Go through the listing below and return each line that includes "citep".

**Records supplied:**
Segment Open

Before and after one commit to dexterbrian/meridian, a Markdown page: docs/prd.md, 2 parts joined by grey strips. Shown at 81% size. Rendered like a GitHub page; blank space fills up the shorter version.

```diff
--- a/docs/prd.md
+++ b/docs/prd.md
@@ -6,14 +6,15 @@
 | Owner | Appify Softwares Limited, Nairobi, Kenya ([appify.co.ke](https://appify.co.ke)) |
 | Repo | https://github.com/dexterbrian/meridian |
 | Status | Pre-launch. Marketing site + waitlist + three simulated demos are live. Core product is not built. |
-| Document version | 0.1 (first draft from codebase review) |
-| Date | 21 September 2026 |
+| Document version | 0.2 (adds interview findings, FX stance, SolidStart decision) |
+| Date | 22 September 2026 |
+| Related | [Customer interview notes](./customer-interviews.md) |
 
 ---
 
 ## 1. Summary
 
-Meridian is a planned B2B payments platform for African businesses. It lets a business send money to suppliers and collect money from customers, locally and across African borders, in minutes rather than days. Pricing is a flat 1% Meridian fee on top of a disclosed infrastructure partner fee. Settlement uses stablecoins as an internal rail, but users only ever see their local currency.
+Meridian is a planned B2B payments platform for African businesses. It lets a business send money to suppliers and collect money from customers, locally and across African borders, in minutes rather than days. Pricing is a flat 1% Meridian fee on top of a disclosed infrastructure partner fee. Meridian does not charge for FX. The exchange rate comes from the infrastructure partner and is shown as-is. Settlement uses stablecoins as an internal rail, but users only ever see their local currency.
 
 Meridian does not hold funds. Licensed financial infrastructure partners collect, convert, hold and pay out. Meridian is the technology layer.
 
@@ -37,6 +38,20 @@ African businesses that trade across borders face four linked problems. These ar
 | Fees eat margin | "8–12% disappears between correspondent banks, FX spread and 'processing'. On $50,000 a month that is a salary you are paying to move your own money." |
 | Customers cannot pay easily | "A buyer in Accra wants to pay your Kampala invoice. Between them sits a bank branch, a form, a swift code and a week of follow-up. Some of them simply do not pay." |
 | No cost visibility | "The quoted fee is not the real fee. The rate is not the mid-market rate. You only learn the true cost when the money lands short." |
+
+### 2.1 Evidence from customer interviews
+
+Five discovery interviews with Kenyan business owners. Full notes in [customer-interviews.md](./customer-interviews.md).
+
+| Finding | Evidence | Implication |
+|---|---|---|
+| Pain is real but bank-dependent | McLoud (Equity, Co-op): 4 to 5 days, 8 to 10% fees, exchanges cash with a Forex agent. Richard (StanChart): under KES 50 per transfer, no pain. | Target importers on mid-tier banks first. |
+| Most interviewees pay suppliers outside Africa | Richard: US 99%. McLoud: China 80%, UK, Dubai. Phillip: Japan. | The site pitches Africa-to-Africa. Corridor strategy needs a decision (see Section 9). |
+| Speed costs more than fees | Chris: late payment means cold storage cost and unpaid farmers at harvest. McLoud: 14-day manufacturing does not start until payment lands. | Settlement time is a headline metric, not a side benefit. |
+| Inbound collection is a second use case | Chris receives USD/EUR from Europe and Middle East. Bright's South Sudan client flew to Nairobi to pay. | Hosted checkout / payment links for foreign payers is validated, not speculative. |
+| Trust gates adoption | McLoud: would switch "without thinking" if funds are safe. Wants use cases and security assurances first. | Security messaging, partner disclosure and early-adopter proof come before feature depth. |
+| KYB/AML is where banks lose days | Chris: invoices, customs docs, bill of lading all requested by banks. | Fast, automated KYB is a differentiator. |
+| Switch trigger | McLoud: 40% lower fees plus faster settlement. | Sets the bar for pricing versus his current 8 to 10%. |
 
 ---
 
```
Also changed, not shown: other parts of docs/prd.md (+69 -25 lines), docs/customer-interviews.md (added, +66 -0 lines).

Segment Closed
Segment Open

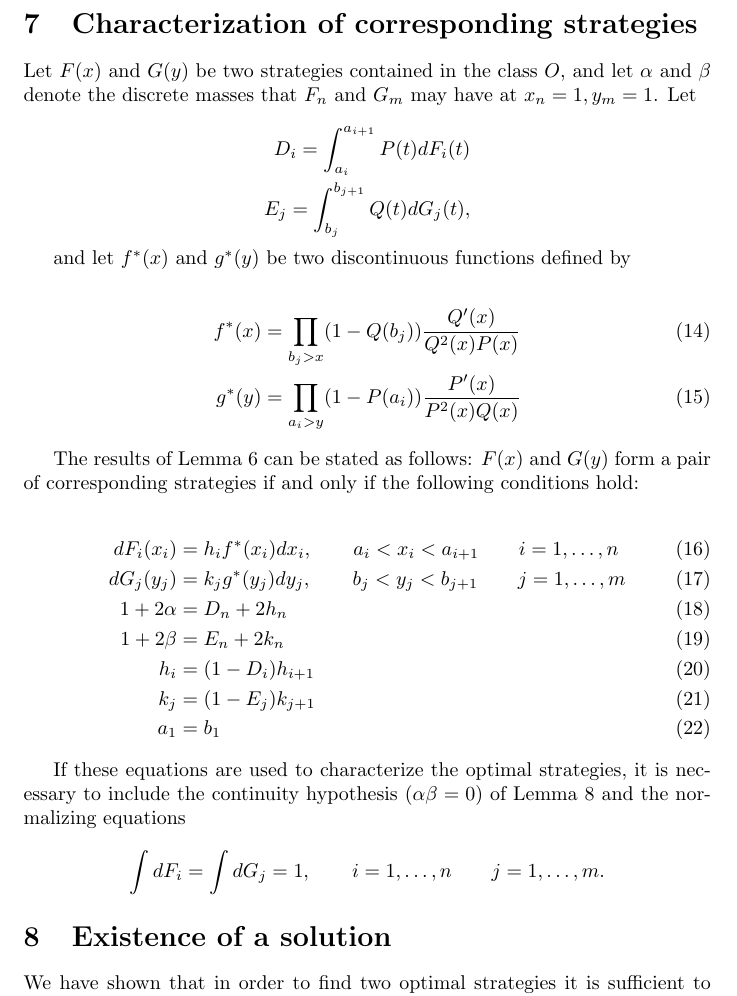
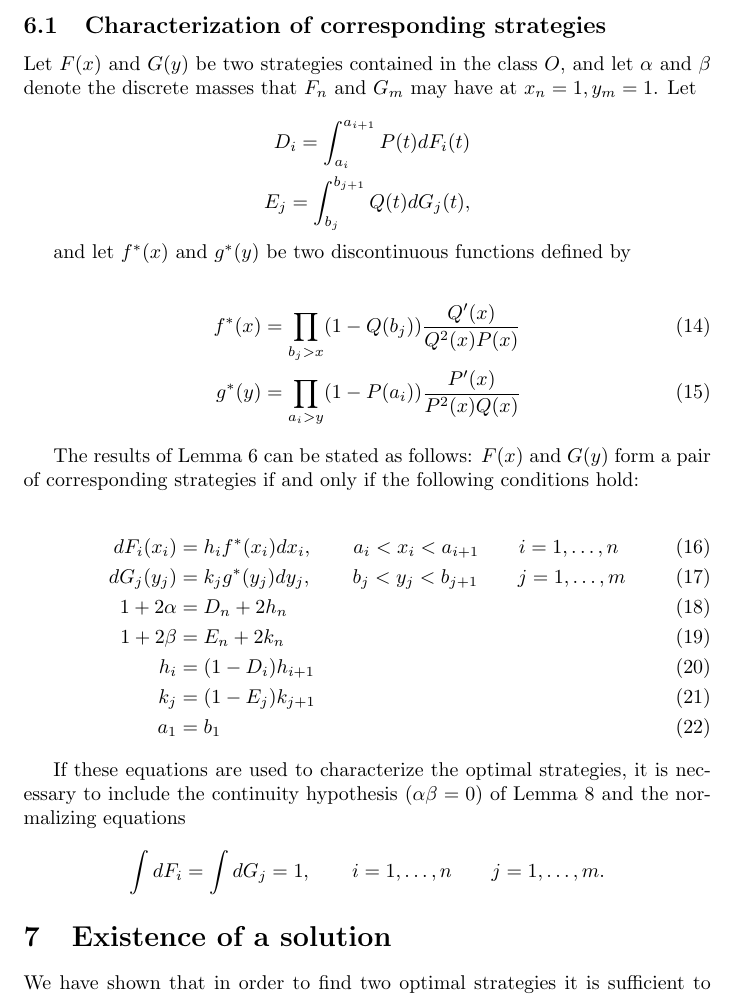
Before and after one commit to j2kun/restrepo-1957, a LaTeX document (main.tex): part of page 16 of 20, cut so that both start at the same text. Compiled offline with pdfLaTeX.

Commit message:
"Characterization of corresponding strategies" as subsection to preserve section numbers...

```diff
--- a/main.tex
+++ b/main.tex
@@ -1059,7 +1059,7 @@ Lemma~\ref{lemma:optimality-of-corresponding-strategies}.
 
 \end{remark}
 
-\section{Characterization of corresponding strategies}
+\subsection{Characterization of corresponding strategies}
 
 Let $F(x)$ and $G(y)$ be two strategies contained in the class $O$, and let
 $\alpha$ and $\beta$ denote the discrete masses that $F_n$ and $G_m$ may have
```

Segment Closed
Segment Open

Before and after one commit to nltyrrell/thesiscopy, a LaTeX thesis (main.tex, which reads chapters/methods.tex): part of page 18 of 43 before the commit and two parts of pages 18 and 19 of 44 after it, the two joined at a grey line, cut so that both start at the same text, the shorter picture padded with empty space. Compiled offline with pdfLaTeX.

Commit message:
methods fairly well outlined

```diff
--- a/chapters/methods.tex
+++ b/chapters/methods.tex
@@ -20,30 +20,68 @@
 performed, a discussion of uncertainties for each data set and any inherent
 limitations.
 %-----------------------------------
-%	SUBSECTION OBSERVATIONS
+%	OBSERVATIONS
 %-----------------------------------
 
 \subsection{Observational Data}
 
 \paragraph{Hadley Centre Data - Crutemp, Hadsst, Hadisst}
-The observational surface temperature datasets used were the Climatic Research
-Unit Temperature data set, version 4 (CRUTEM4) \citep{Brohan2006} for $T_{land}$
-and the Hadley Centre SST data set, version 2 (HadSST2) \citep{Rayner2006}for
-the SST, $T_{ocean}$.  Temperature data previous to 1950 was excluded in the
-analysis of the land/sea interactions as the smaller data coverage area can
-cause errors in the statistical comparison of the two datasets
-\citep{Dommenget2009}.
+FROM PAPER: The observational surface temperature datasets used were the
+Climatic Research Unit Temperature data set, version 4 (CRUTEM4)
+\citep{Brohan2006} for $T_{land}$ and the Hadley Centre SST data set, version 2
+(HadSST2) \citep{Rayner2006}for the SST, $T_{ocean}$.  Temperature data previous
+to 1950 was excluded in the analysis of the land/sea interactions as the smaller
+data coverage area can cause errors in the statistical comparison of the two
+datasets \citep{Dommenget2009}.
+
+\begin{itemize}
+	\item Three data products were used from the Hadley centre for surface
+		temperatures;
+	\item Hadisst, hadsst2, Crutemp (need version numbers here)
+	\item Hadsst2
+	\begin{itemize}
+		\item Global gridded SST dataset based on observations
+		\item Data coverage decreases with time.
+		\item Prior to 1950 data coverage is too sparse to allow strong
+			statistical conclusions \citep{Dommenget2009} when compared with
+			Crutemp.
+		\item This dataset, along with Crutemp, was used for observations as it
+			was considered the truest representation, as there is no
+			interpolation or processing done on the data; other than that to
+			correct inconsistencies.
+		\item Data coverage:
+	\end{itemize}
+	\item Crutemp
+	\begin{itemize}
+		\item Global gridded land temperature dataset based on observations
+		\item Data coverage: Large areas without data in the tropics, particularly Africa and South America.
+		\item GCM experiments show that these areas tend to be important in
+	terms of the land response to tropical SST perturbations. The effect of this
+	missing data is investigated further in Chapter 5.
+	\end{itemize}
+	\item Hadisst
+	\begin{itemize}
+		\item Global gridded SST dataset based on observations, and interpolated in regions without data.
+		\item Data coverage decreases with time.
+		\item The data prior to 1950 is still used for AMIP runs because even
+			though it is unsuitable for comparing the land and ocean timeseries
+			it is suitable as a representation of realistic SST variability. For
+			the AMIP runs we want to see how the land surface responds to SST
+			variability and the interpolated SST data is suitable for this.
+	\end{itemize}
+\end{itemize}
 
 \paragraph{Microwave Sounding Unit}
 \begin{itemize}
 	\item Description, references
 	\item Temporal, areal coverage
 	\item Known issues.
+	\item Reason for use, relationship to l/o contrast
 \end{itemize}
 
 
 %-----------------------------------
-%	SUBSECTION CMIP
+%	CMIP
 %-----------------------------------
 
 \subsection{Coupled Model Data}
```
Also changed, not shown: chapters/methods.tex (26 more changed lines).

Segment Closed

**Answer space:**
-Unit Temperature data set, version 4 (CRUTEM4) \citep{Brohan2006} for $T_{land}$
-and the Hadley Centre SST data set, version 2 (HadSST2) \citep{Rayner2006}for
-\citep{Dommenget2009}.
+\citep{Brohan2006} for $T_{land}$ and the Hadley Centre SST data set, version 2
+(HadSST2) \citep{Rayner2006}for the SST, $T_{ocean}$.  Temperature data previous
+datasets \citep{Dommenget2009}.
+			statistical conclusions \citep{Dommenget2009} when compared with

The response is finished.